A 110,000-square-foot, family-oriented, multipurpose club, Hampshire Hills has 40 full-time and 200 part-time employees, who serve some 3,500 members.

And, once you find them, how do you hold on to valued employees—those talented, experienced, and ambitious managers, or those charismatic instructors and personal trainers—who underlie your business’ success?

You need to create a motivating and rewarding environment, offering fair pay and benefits, that excites employees about doing their jobs, suggests Francesca Schuler, the CEO of In-Shape, a chain of more than 65 full-service clubs based in Stockton, CA. “We strive to provide the best place to work in all of our markets. Our team is always looking for new ways to stay ahead of the competition—with respect to everything from culture, to competitive salaries, to the opportunity to develop a real career in fitness.”

As Schuler acknowledges, a key component of a “best place to work” is a fair and equitable salary and benefits package, but, having said that, you have to be realistic about budgetary constraints.

“The tight labor market has meant that we have to be more aggressive in our marketing.”

Christine Cate, Human Resources Director

Hampshire Hills Athletic Club - Milford, NH

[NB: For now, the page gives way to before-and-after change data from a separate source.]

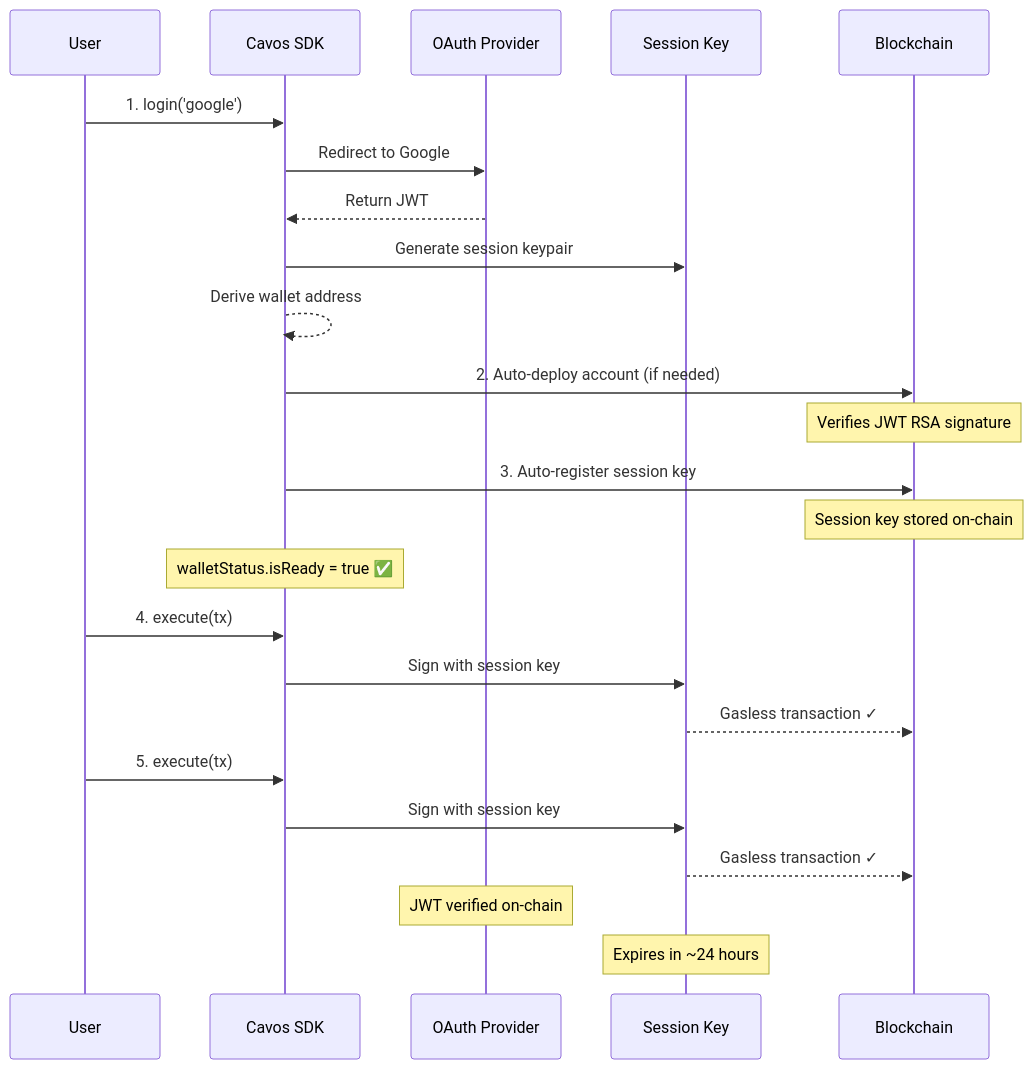
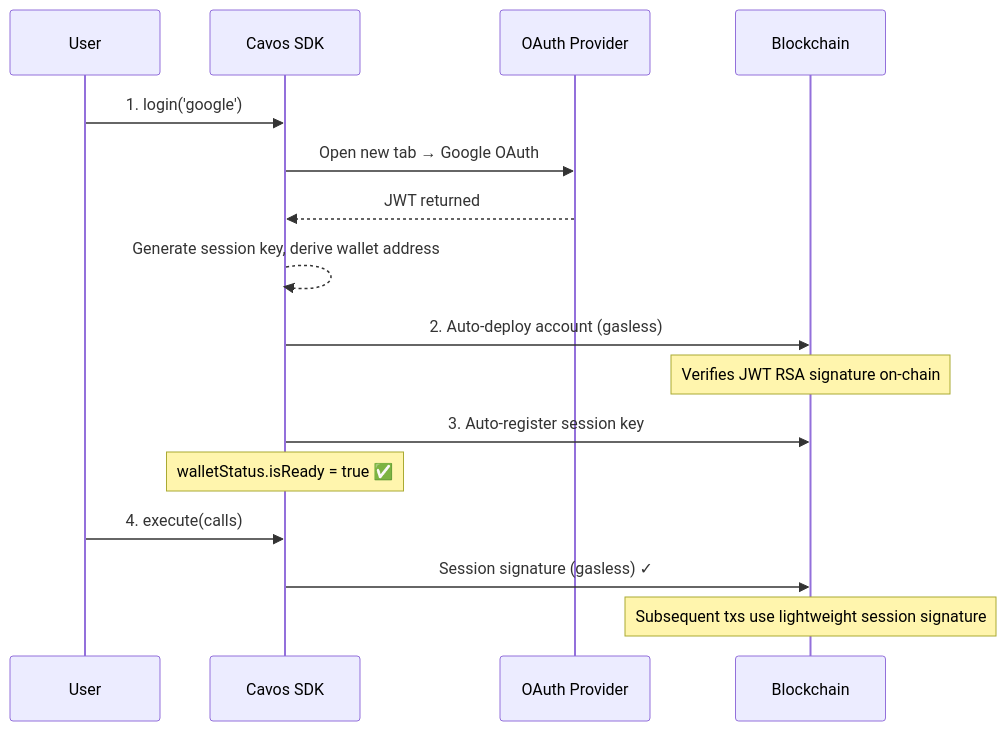
One commit to cavos-labs/docs changed the diagram in quickstart.mdx. Above: the diagram before and after it, drawn with Mermaid. The commit also changed other lines of this file and 3 other files, not shown here.

````diff
--- a/quickstart.mdx
+++ b/quickstart.mdx
@@ -184,31 +150,22 @@
 ```mermaid
 sequenceDiagram
     participant U as User
     participant SDK as Cavos SDK
     participant OAuth as OAuth Provider
-    participant EK as Session Key
     participant Chain as Blockchain
 
     U->>SDK: 1. login('google')
-    SDK->>OAuth: Redirect to Google
-    OAuth-->>SDK: Return JWT
-    SDK->>EK: Generate session keypair
-    SDK-->>SDK: Derive wallet address
+    SDK->>OAuth: Open new tab → Google OAuth
+    OAuth-->>SDK: JWT returned
+    SDK-->>SDK: Generate session key, derive wallet address
 
-    SDK->>Chain: 2. Auto-deploy account (if needed)
-    Note over Chain: Verifies JWT RSA signature
+    SDK->>Chain: 2. Auto-deploy account (gasless)
+    Note over Chain: Verifies JWT RSA signature on-chain
     SDK->>Chain: 3. Auto-register session key
-    Note over Chain: Session key stored on-chain
     Note over SDK: walletStatus.isReady = true ✅
 
-    U->>SDK: 4. execute(tx)
-    SDK->>EK: Sign with session key
-    EK-->>Chain: Gasless transaction ✓
+    U->>SDK: 4. execute(calls)
+    SDK->>Chain: Session signature (gasless) ✓
 
-    U->>SDK: 5. execute(tx)
-    SDK->>EK: Sign with session key
-    EK-->>Chain: Gasless transaction ✓
-
-    Note over OAuth: JWT verified on-chain
-    Note over EK: Expires in ~24 hours
+    Note over Chain: Subsequent txs use lightweight session signature
 ```
````
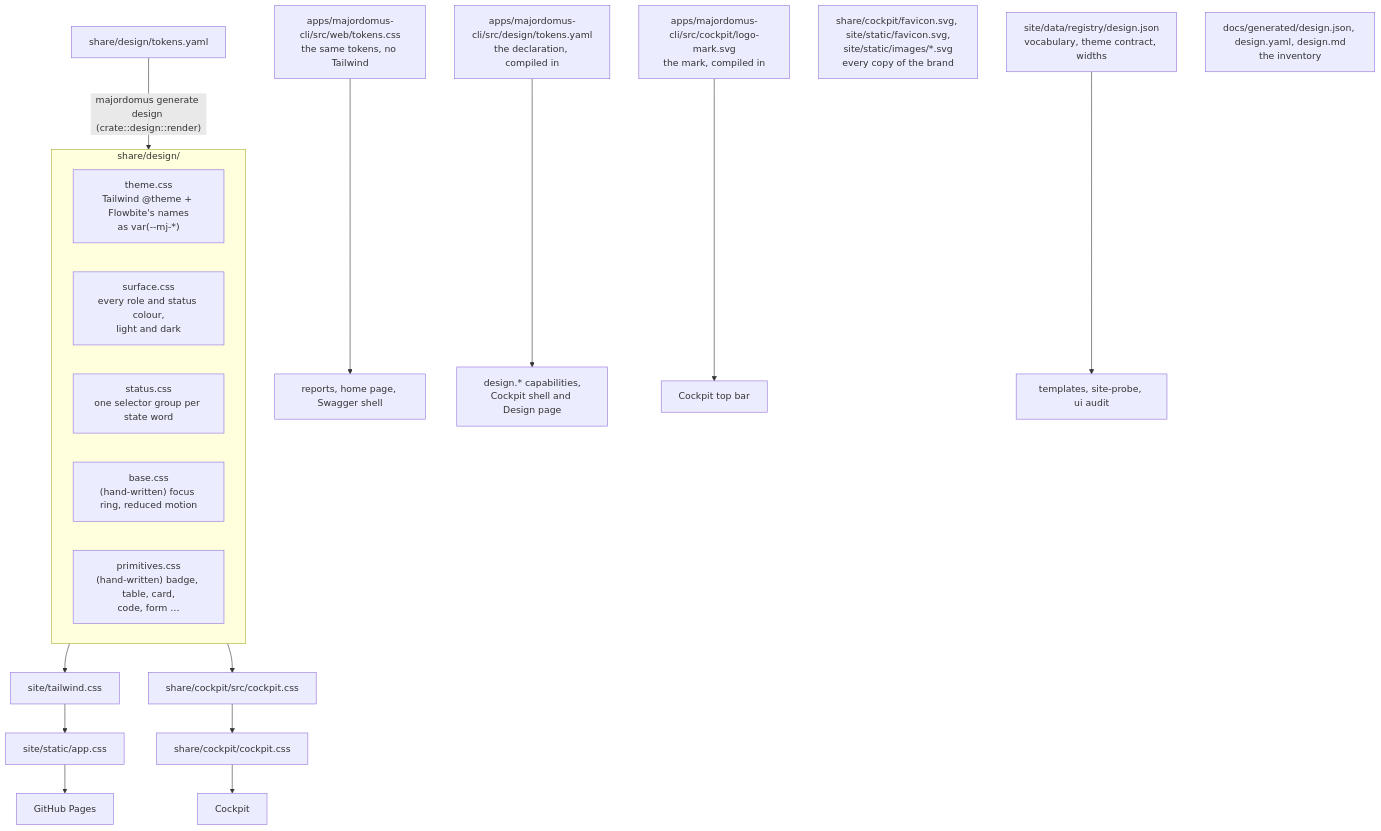
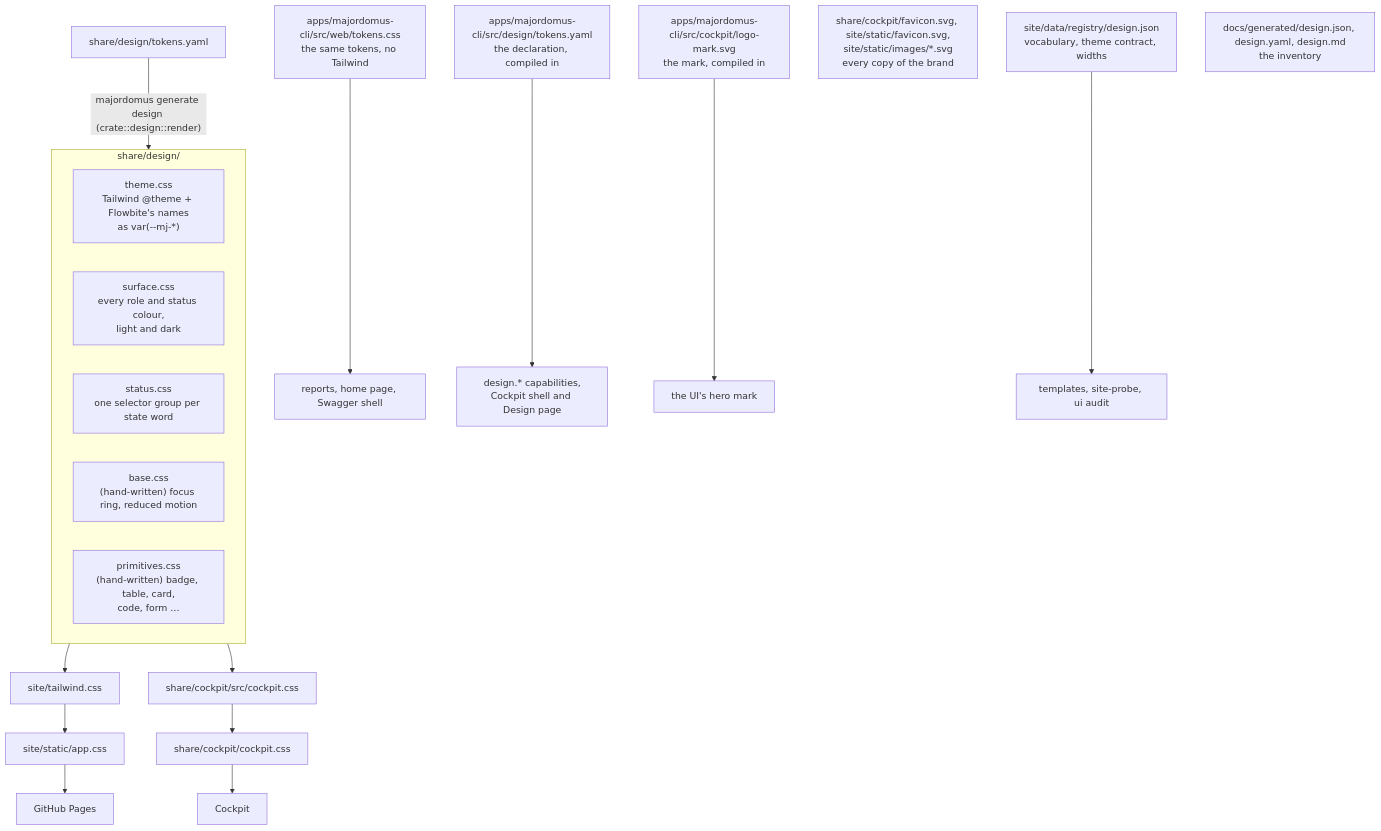
One commit to korczis/prismatic-majordomus changed the diagram in docs/DESIGN_SYSTEM.md. Above: the diagram before and after it, drawn with Mermaid. The commit also changed other lines of this file and 60 other files, not shown here.

````diff
--- a/docs/DESIGN_SYSTEM.md
+++ b/docs/DESIGN_SYSTEM.md
@@ -52,38 +52,38 @@
 ```mermaid
 flowchart TD
   yaml["share/design/tokens.yaml"]
   subgraph sheets["share/design/"]
     theme["theme.css<br>Tailwind @theme + Flowbite's names<br>as var(--mj-*)"]
     surface["surface.css<br>every role and status colour,<br>light and dark"]
     status["status.css<br>one selector group per state word"]
     base["base.css<br>(hand-written) focus ring, reduced motion"]
     primitives["primitives.css<br>(hand-written) badge, table, card,<br>code, form …"]
   end
   tailwind["site/tailwind.css"]
   appcss["site/static/app.css"]
   pages["GitHub Pages"]
   cksrc["share/cockpit/src/cockpit.css"]
   ckcss["share/cockpit/cockpit.css"]
   cockpit["Cockpit"]
   webtokens["apps/majordomus-cli/src/web/tokens.css<br>the same tokens, no Tailwind"]
   webout["reports, home page, Swagger shell"]
   decl["apps/majordomus-cli/src/design/tokens.yaml<br>the declaration, compiled in"]
   declout["design.* capabilities,<br>Cockpit shell and Design page"]
   logo["apps/majordomus-cli/src/cockpit/logo-mark.svg<br>the mark, compiled in"]
-  topbar["Cockpit top bar"]
+  topbar["the UI's hero mark"]
   brand["share/cockpit/favicon.svg, site/static/favicon.svg,<br>site/static/images/*.svg<br>every copy of the brand"]
   registry["site/data/registry/design.json<br>vocabulary, theme contract, widths"]
   registryout["templates, site-probe, ui audit"]
   inventory["docs/generated/design.json, design.yaml, design.md<br>the inventory"]
   yaml -->|"majordomus generate design (crate::design::render)"| sheets
   sheets --> tailwind
   tailwind --> appcss
   appcss --> pages
   sheets --> cksrc
   cksrc --> ckcss
   ckcss --> cockpit
   webtokens --> webout
   decl --> declout
   logo --> topbar
   registry --> registryout
 ```
````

But where can you turn to find reliable benchmarks for various club positions?

A good place to start is the 2019 IHRSA Health Club Employee Compensation & Benefits Report. Produced every two years for the past two decades, this year’s report is an 89-page guide based on a confidential survey of 61 member companies, representing more than 248 North American fitness facilities.

Insights into Staffing Practices

By employing the report, club operators and managers easily can compare their compensation rates for approximately 50 common job titles, including those for corporate and senior management, salaried, and hourly employees.

The data also is categorized by geographical region, club type, and club size.

The 2019 edition includes a number of new features, says Melissa Rodriguez, IHRSA’s senior research manager, including information on employee turnover and recruitment practices.

“Nearly half (47.5%) of the respondents cited employee referrals as the most successful tool for recruiting employees,” says Rodriguez. “The internet/website ranked a distant second at 30.5%. The respondents also indicated that it took about two months to fill executive and senior-level management positions; a little more than a month to fill management positions; and less than one month to fill non-management positions.”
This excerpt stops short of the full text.